Born (1924-01-08)January 8, 1924
Pembroke, Ontario
Died November 8, 2008(2008-11-08) (aged 84)
Ottawa, Ontario
Alma mater University of Toronto, School of Architecture
Occupation Architect
Awards Royal Architectural Institute of Canada Fellowship
Order of da Vinci, Ontario Association of Architects
G. Randy Roberts Service Award, Ontario Association of Architects
Practice James W. Strutt, Architect
Buildings Canadian Nurses Association in Ottawa, Ontario
Canadian Embassy in Algiers
LOEB Building for the Social Sciences, Carleton University in Ottawa, Ontario
Westboro Beach Pavilions in Ottawa Ontario
St Mark's Anglican Church in Ottawa, Ontario
The Strutt House in Aylmer, Quebec

James W. Strutt (January 8, 1924 – November 8, 2008) was a Canadian architect. Inspired by American architects Frank Lloyd Wright and Buckminster Fuller, James Strutt's designs fostered the modernist age in Canadian architecture. He revered the former for incorporating nature into architectural design, and admired the latter for having invented the geodesic dome. In all his work, Mr. Strutt explored the beauty of geometry, structure and form in nature.[1]

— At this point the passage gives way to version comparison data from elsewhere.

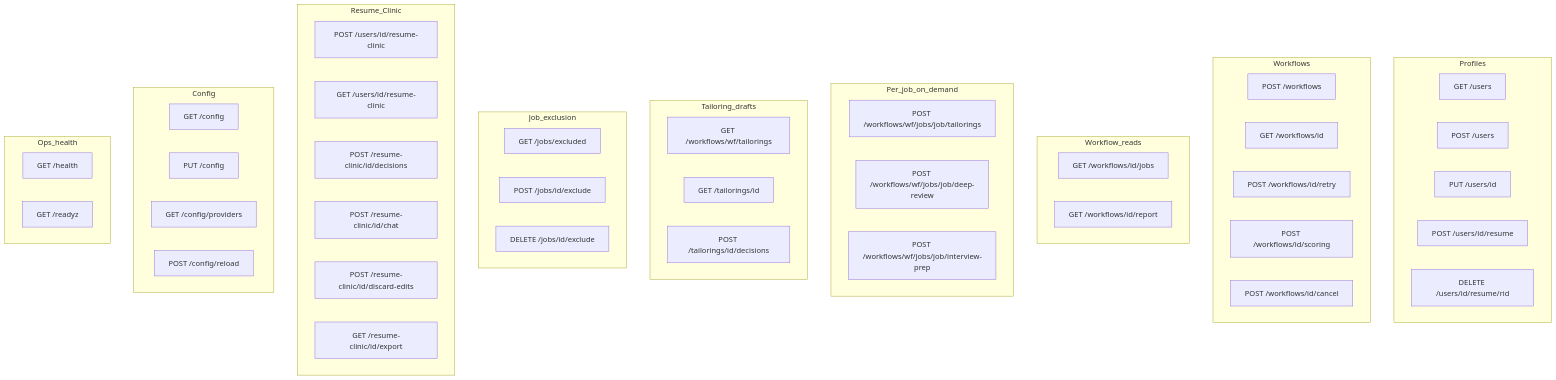
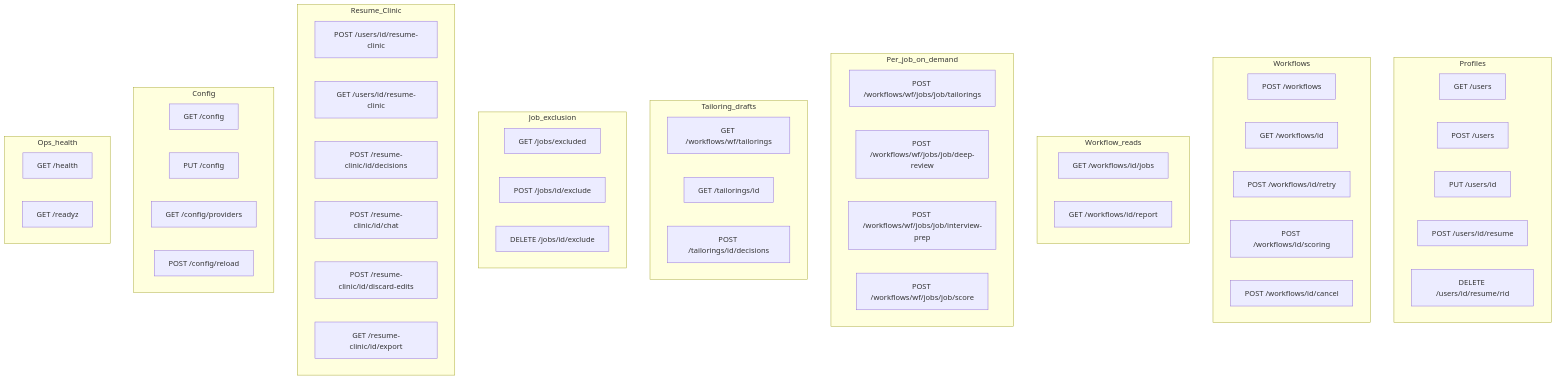
Before and after one commit to suthrams/jobsearchagent-v2: the diagram in docs/architecture/api_surface_overview.md, drawn with Mermaid. The commit also changed other lines of this file and 9 other files, not shown here.

````diff
--- a/docs/architecture/api_surface_overview.md
+++ b/docs/architecture/api_surface_overview.md
@@ -25,62 +25,63 @@
 ```mermaid
 flowchart TB
     subgraph Profiles
         p1[GET /users]
         p2[POST /users]
         p3[PUT /users/id]
         p4[POST /users/id/resume]
         p5[DELETE /users/id/resume/rid]
     end
 
     subgraph Workflows
         w1[POST /workflows]
         w2[GET /workflows/id]
         w3[POST /workflows/id/retry]
         w4[POST /workflows/id/scoring]
         w5[POST /workflows/id/cancel]
     end
 
     subgraph Workflow_reads
         r1[GET /workflows/id/jobs]
         r2[GET /workflows/id/report]
     end
 
     subgraph Per_job_on_demand
         d1[POST /workflows/wf/jobs/job/tailorings]
         d2[POST /workflows/wf/jobs/job/deep-review]
         d3[POST /workflows/wf/jobs/job/interview-prep]
+        d4[POST /workflows/wf/jobs/job/score]
     end
 
     subgraph Tailoring_drafts
         t1[GET /workflows/wf/tailorings]
         t2[GET /tailorings/id]
         t3[POST /tailorings/id/decisions]
     end
 
     subgraph Job_exclusion
         j1[GET /jobs/excluded]
         j2[POST /jobs/id/exclude]
         j3[DELETE /jobs/id/exclude]
     end
 
     subgraph Resume_Clinic
         c1[POST /users/id/resume-clinic]
         c2[GET /users/id/resume-clinic]
         c3[POST /resume-clinic/id/decisions]
         c4[POST /resume-clinic/id/chat]
         c5[POST /resume-clinic/id/discard-edits]
         c6[GET /resume-clinic/id/export]
     end
 
     subgraph Config
         f1[GET /config]
         f2[PUT /config]
         f3[GET /config/providers]
         f4[POST /config/reload]
     end
 
     subgraph Ops_health
         o1[GET /health]
         o2[GET /readyz]
     end
 ```
````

James W. Strutt (James William Strutt: January 8, 1924 - November 8, 2008) was born in Pembroke, Ontario. He attended school in Pembroke, Montreal and Ottawa. Upon finishing at Ottawa Technical High School in 1942, he enlisted into the Royal Canadian Airforce, becoming a pilot. Following the war, he attended the University of Toronto, School of Architecture. His initial influences while at UoT were Frank Lloyd Wright and Buckminster Fuller; particularly Wright's material and environmental sensitivity, and Fuller's theories on weight efficiency ratios. Strutt was one of the students who were instrumental in getting Wright to UoT for a workshop and he would later collaborate with Fuller during his academic career. On a field trip to attend a lecture being given by Pier Luigi Nervi at North Carolina State University, Strutt took a side trip to visit the Eduardo Catalano House in Raleigh, NC and was very impressed by Catalano's modern statement.[citation needed]

For fifty-five years Strutt contributed prolifically to the field of Modern Canadian Architecture. Having practiced for over half a century, Strutt produced a large body of both residential and institutional exploratory architectures.

As his professional career progressed he pushed the existing paradigms of what constituted the norm in the cultural, technical and methodological practices of the built environment. His early explorations in non-orthogonal geometry and the hyperbolic-paraboloid led to several exemplary projects, including his own home, which is an early -and seminal- example of his residential work.[2]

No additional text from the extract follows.